PROBLEM: For every line in the records below that holds "核心模式跳过", make a copy.

SUPPLIED INFORMATION:
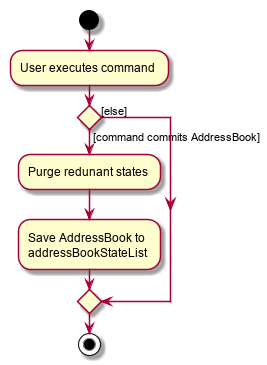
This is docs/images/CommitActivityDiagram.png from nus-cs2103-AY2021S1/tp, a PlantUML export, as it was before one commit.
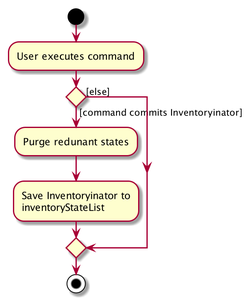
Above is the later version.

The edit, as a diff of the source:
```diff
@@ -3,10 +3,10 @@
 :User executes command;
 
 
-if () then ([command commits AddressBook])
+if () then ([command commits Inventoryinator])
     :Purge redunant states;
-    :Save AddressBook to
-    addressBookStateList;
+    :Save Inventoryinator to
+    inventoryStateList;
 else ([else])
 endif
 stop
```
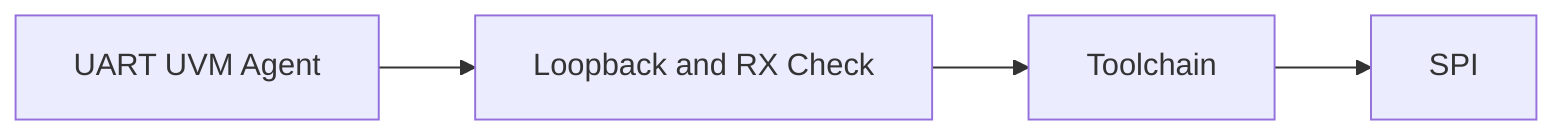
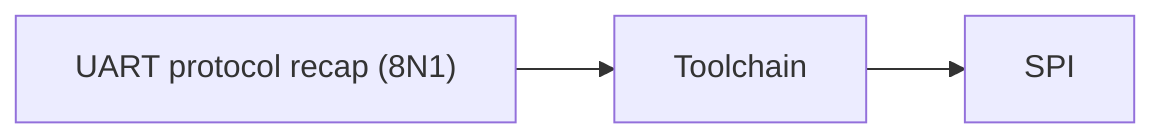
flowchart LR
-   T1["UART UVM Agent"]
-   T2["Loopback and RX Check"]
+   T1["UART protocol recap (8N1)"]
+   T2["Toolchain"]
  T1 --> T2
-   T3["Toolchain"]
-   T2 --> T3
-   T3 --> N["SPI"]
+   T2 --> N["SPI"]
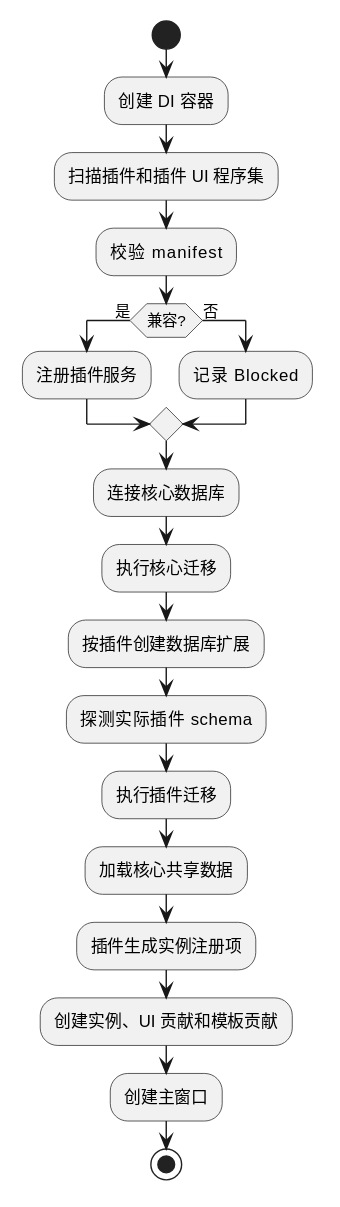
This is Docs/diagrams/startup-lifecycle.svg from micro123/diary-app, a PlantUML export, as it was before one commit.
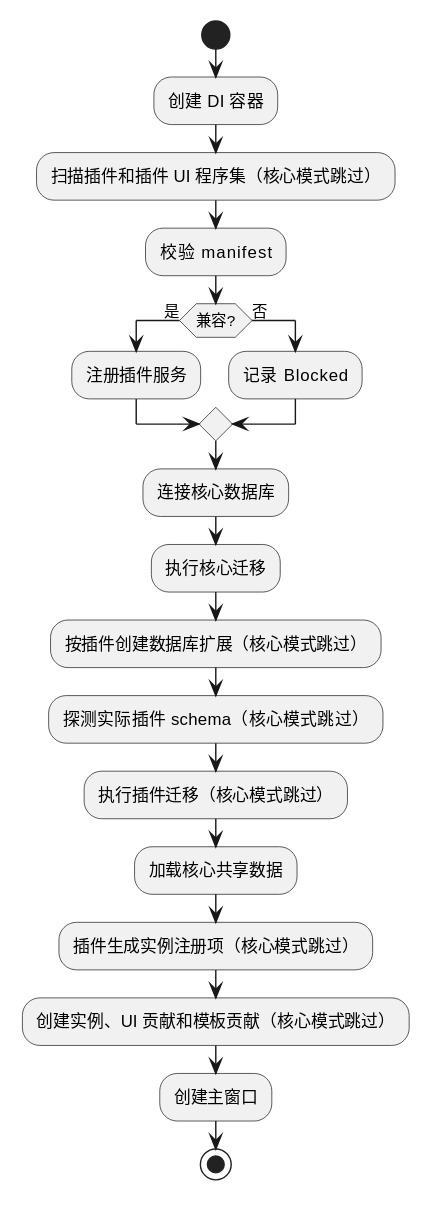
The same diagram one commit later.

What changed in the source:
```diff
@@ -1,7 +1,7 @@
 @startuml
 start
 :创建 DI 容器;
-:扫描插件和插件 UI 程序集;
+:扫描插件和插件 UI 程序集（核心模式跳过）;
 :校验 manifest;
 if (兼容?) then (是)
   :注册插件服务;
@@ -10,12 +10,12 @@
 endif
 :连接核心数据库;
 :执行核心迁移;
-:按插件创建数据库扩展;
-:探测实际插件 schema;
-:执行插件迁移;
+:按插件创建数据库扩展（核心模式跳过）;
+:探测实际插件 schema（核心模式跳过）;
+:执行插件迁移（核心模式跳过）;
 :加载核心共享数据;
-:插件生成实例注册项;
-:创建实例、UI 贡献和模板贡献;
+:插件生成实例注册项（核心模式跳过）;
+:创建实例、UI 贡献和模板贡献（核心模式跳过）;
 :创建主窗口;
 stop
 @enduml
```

...

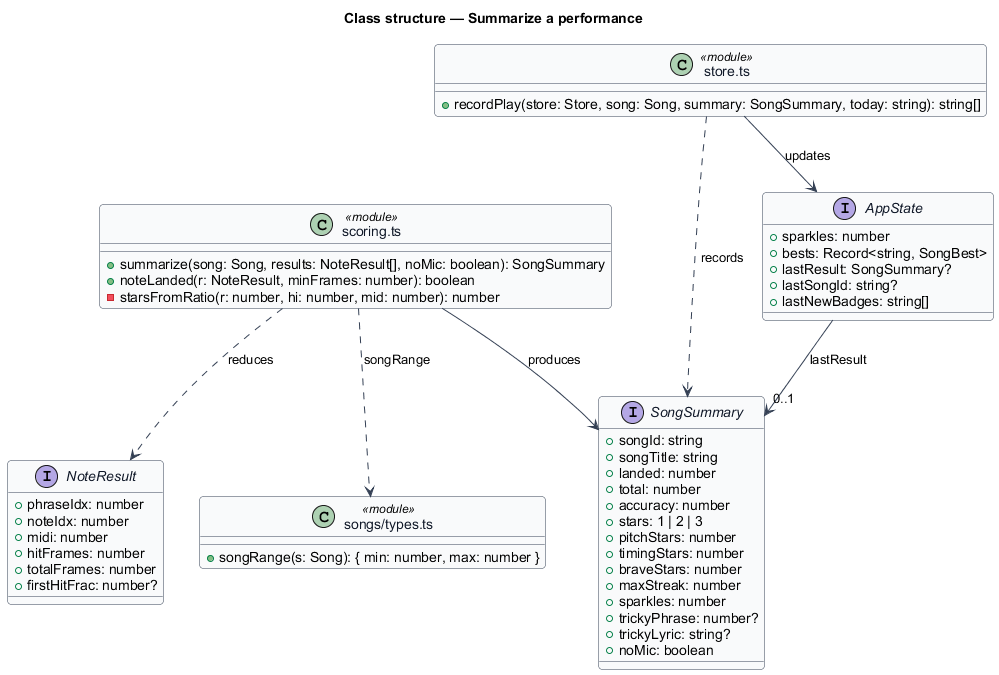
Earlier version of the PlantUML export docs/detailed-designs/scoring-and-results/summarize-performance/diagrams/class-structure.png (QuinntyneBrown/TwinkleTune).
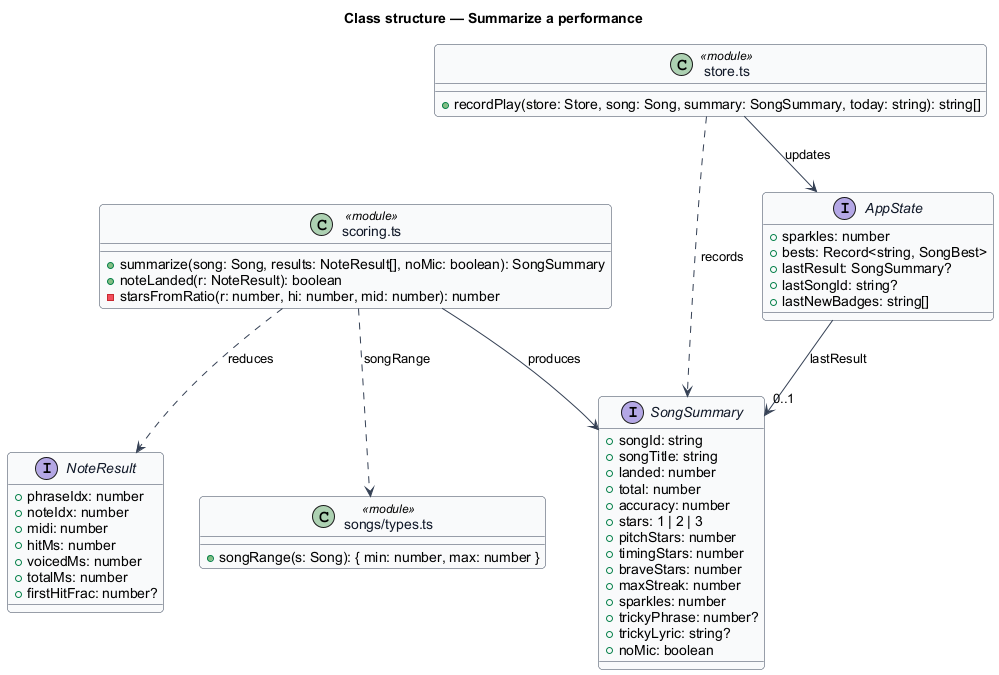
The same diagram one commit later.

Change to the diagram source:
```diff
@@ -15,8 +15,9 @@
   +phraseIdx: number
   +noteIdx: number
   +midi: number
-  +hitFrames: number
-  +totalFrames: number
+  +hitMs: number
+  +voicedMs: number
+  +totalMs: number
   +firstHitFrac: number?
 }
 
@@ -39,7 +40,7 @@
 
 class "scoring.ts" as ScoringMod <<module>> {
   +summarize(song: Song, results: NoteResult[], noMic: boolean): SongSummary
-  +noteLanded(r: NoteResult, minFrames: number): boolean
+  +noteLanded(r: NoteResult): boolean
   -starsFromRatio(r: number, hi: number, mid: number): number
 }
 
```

EXERCISE RESPONSE:
+:扫描插件和插件 UI 程序集（核心模式跳过）;
+:按插件创建数据库扩展（核心模式跳过）;
+:探测实际插件 schema（核心模式跳过）;
+:执行插件迁移（核心模式跳过）;
+:插件生成实例注册项（核心模式跳过）;
+:创建实例、UI 贡献和模板贡献（核心模式跳过）;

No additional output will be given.